Problem requirements: Return all of the data exactly as given.

Collection entries:

== Segment start ==

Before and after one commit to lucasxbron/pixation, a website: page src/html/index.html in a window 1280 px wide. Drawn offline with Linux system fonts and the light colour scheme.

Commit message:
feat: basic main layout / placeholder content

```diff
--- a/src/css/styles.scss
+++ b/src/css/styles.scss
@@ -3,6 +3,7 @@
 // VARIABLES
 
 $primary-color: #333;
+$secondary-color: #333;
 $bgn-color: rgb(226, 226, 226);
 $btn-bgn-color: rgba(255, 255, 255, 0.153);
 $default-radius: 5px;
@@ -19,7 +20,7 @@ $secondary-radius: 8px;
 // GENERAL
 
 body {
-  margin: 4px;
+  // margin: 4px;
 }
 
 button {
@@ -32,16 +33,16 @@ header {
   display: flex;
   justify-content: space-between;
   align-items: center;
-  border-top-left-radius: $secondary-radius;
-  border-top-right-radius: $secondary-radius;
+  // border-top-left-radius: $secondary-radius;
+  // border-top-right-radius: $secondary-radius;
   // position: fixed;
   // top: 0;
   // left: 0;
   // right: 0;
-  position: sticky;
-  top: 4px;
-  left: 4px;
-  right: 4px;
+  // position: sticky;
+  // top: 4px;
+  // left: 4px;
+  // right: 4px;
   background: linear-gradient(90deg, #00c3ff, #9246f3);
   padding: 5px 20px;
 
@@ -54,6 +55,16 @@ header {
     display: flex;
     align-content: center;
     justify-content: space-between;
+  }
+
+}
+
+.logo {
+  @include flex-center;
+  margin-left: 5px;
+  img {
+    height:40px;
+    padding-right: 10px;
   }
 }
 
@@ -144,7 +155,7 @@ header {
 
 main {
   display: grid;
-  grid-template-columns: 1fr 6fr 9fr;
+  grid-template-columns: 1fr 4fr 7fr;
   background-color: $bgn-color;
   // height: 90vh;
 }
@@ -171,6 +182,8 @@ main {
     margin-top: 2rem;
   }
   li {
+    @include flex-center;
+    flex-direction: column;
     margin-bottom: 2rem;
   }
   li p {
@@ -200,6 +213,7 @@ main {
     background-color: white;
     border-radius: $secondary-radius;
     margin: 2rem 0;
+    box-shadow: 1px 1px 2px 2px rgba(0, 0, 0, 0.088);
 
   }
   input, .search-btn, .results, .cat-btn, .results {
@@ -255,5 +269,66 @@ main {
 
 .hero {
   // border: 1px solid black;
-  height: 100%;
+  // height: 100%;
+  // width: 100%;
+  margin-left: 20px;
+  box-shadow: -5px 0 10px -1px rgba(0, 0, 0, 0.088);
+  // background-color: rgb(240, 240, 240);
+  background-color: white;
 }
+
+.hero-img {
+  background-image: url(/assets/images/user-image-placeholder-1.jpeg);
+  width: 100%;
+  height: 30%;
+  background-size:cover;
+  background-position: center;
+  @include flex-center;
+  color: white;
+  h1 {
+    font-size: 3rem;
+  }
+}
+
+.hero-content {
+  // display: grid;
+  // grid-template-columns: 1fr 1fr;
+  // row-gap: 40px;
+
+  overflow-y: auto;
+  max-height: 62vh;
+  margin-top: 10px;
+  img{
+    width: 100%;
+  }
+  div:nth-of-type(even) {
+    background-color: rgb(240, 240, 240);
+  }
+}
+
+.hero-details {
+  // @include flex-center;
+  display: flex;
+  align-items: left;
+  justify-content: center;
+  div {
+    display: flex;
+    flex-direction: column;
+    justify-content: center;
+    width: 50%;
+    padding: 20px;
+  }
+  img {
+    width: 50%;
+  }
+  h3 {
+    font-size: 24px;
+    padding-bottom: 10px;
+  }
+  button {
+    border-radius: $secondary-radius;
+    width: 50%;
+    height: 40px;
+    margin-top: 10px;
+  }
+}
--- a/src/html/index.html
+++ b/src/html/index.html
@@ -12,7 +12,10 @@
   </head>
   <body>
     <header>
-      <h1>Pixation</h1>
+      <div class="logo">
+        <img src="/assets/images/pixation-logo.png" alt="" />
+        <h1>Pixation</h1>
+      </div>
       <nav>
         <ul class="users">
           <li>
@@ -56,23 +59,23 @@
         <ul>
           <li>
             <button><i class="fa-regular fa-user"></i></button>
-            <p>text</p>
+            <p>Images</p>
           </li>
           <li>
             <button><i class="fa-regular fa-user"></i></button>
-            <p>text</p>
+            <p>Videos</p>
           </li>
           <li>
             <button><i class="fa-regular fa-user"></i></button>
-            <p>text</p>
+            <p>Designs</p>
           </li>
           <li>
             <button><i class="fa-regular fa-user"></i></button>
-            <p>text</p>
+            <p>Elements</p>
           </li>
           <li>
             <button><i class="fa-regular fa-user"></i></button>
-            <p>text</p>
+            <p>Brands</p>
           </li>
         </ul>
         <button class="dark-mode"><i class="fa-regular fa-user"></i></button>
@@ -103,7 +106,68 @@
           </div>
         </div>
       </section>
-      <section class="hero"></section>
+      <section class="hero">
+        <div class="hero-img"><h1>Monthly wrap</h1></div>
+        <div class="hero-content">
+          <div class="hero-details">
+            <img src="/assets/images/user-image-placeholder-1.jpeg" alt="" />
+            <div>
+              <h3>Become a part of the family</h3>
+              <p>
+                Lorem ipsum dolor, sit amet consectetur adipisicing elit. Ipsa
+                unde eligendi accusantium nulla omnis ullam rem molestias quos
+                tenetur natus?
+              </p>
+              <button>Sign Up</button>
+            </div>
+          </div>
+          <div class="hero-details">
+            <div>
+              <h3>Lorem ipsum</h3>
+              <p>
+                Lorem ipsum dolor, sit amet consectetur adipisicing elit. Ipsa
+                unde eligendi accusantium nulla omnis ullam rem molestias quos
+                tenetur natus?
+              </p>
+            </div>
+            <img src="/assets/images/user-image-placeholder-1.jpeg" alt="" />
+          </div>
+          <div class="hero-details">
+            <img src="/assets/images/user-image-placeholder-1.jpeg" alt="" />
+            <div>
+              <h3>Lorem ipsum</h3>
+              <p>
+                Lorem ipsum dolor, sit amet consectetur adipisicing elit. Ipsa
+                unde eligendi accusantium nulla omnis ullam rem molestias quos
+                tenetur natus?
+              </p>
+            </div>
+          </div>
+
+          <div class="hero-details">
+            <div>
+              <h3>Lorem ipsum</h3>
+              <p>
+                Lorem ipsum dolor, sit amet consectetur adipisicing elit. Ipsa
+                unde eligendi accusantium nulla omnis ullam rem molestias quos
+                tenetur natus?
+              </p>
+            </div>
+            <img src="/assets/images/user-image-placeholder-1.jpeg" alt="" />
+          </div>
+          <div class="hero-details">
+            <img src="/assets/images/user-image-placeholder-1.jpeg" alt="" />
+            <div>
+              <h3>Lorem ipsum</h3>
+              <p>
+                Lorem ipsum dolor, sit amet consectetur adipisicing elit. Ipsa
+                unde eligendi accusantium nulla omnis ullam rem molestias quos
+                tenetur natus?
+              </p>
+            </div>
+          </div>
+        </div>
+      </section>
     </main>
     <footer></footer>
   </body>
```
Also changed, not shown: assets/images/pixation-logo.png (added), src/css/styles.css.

== Segment end ==

Response to this task:
Before and after one commit to lucasxbron/pixation, a website: page src/html/index.html in a window 1280 px wide. Drawn offline with Linux system fonts and the light colour scheme.

Commit message:
feat: basic main layout / placeholder content

```diff
--- a/src/css/styles.scss
+++ b/src/css/styles.scss
@@ -3,6 +3,7 @@
 // VARIABLES
 
 $primary-color: #333;
+$secondary-color: #333;
 $bgn-color: rgb(226, 226, 226);
 $btn-bgn-color: rgba(255, 255, 255, 0.153);
 $default-radius: 5px;
@@ -19,7 +20,7 @@ $secondary-radius: 8px;
 // GENERAL
 
 body {
-  margin: 4px;
+  // margin: 4px;
 }
 
 button {
@@ -32,16 +33,16 @@ header {
   display: flex;
   justify-content: space-between;
   align-items: center;
-  border-top-left-radius: $secondary-radius;
-  border-top-right-radius: $secondary-radius;
+  // border-top-left-radius: $secondary-radius;
+  // border-top-right-radius: $secondary-radius;
   // position: fixed;
   // top: 0;
   // left: 0;
   // right: 0;
-  position: sticky;
-  top: 4px;
-  left: 4px;
-  right: 4px;
+  // position: sticky;
+  // top: 4px;
+  // left: 4px;
+  // right: 4px;
   background: linear-gradient(90deg, #00c3ff, #9246f3);
   padding: 5px 20px;
 
@@ -54,6 +55,16 @@ header {
     display: flex;
     align-content: center;
     justify-content: space-between;
+  }
+
+}
+
+.logo {
+  @include flex-center;
+  margin-left: 5px;
+  img {
+    height:40px;
+    padding-right: 10px;
   }
 }
 
@@ -144,7 +155,7 @@ header {
 
 main {
   display: grid;
-  grid-template-columns: 1fr 6fr 9fr;
+  grid-template-columns: 1fr 4fr 7fr;
   background-color: $bgn-color;
   // height: 90vh;
 }
@@ -171,6 +182,8 @@ main {
     margin-top: 2rem;
   }
   li {
+    @include flex-center;
+    flex-direction: column;
     margin-bottom: 2rem;
   }
   li p {
@@ -200,6 +213,7 @@ main {
     background-color: white;
     border-radius: $secondary-radius;
     margin: 2rem 0;
+    box-shadow: 1px 1px 2px 2px rgba(0, 0, 0, 0.088);
 
   }
   input, .search-btn, .results, .cat-btn, .results {
@@ -255,5 +269,66 @@ main {
 
 .hero {
   // border: 1px solid black;
-  height: 100%;
+  // height: 100%;
+  // width: 100%;
+  margin-left: 20px;
+  box-shadow: -5px 0 10px -1px rgba(0, 0, 0, 0.088);
+  // background-color: rgb(240, 240, 240);
+  background-color: white;
 }
+
+.hero-img {
+  background-image: url(/assets/images/user-image-placeholder-1.jpeg);
+  width: 100%;
+  height: 30%;
+  background-size:cover;
+  background-position: center;
+  @include flex-center;
+  color: white;
+  h1 {
+    font-size: 3rem;
+  }
+}
+
+.hero-content {
+  // display: grid;
+  // grid-template-columns: 1fr 1fr;
+  // row-gap: 40px;
+
+  overflow-y: auto;
+  max-height: 62vh;
+  margin-top: 10px;
+  img{
+    width: 100%;
+  }
+  div:nth-of-type(even) {
+    background-color: rgb(240, 240, 240);
+  }
+}
+
+.hero-details {
+  // @include flex-center;
+  display: flex;
+  align-items: left;
+  justify-content: center;
+  div {
+    display: flex;
+    flex-direction: column;
+    justify-content: center;
+    width: 50%;
+    padding: 20px;
+  }
+  img {
+    width: 50%;
+  }
+  h3 {
+    font-size: 24px;
+    padding-bottom: 10px;
+  }
+  button {
+    border-radius: $secondary-radius;
+    width: 50%;
+    height: 40px;
+    margin-top: 10px;
+  }
+}
--- a/src/html/index.html
+++ b/src/html/index.html
@@ -12,7 +12,10 @@
   </head>
   <body>
     <header>
-      <h1>Pixation</h1>
+      <div class="logo">
+        <img src="/assets/images/pixation-logo.png" alt="" />
+        <h1>Pixation</h1>
+      </div>
       <nav>
         <ul class="users">
           <li>
@@ -56,23 +59,23 @@
         <ul>
           <li>
             <button><i class="fa-regular fa-user"></i></button>
-            <p>text</p>
+            <p>Images</p>
           </li>
           <li>
             <button><i class="fa-regular fa-user"></i></button>
-            <p>text</p>
+            <p>Videos</p>
           </li>
           <li>
             <button><i class="fa-regular fa-user"></i></button>
-            <p>text</p>
+            <p>Designs</p>
           </li>
           <li>
             <button><i class="fa-regular fa-user"></i></button>
-            <p>text</p>
+            <p>Elements</p>
           </li>
           <li>
             <button><i class="fa-regular fa-user"></i></button>
-            <p>text</p>
+            <p>Brands</p>
           </li>
         </ul>
         <button class="dark-mode"><i class="fa-regular fa-user"></i></button>
@@ -103,7 +106,68 @@
           </div>
         </div>
       </section>
-      <section class="hero"></section>
+      <section class="hero">
+        <div class="hero-img"><h1>Monthly wrap</h1></div>
+        <div class="hero-content">
+          <div class="hero-details">
+            <img src="/assets/images/user-image-placeholder-1.jpeg" alt="" />
+            <div>
+              <h3>Become a part of the family</h3>
+              <p>
+                Lorem ipsum dolor, sit amet consectetur adipisicing elit. Ipsa
+                unde eligendi accusantium nulla omnis ullam rem molestias quos
+                tenetur natus?
+              </p>
+              <button>Sign Up</button>
+            </div>
+          </div>
+          <div class="hero-details">
+            <div>
+              <h3>Lorem ipsum</h3>
+              <p>
+                Lorem ipsum dolor, sit amet consectetur adipisicing elit. Ipsa
+                unde eligendi accusantium nulla omnis ullam rem molestias quos
+                tenetur natus?
+              </p>
+            </div>
+            <img src="/assets/images/user-image-placeholder-1.jpeg" alt="" />
+          </div>
+          <div class="hero-details">
+            <img src="/assets/images/user-image-placeholder-1.jpeg" alt="" />
+            <div>
+              <h3>Lorem ipsum</h3>
+              <p>
+                Lorem ipsum dolor, sit amet consectetur adipisicing elit. Ipsa
+                unde eligendi accusantium nulla omnis ullam rem molestias quos
+                tenetur natus?
+              </p>
+            </div>
+          </div>
+
+          <div class="hero-details">
+            <div>
+              <h3>Lorem ipsum</h3>
+              <p>
+                Lorem ipsum dolor, sit amet consectetur adipisicing elit. Ipsa
+                unde eligendi accusantium nulla omnis ullam rem molestias quos
+                tenetur natus?
+              </p>
+            </div>
+            <img src="/assets/images/user-image-placeholder-1.jpeg" alt="" />
+          </div>
+          <div class="hero-details">
+            <img src="/assets/images/user-image-placeholder-1.jpeg" alt="" />
+            <div>
+              <h3>Lorem ipsum</h3>
+              <p>
+                Lorem ipsum dolor, sit amet consectetur adipisicing elit. Ipsa
+                unde eligendi accusantium nulla omnis ullam rem molestias quos
+                tenetur natus?
+              </p>
+            </div>
+          </div>
+        </div>
+      </section>
     </main>
     <footer></footer>
   </body>
```
Also changed, not shown: assets/images/pixation-logo.png (added), src/css/styles.css.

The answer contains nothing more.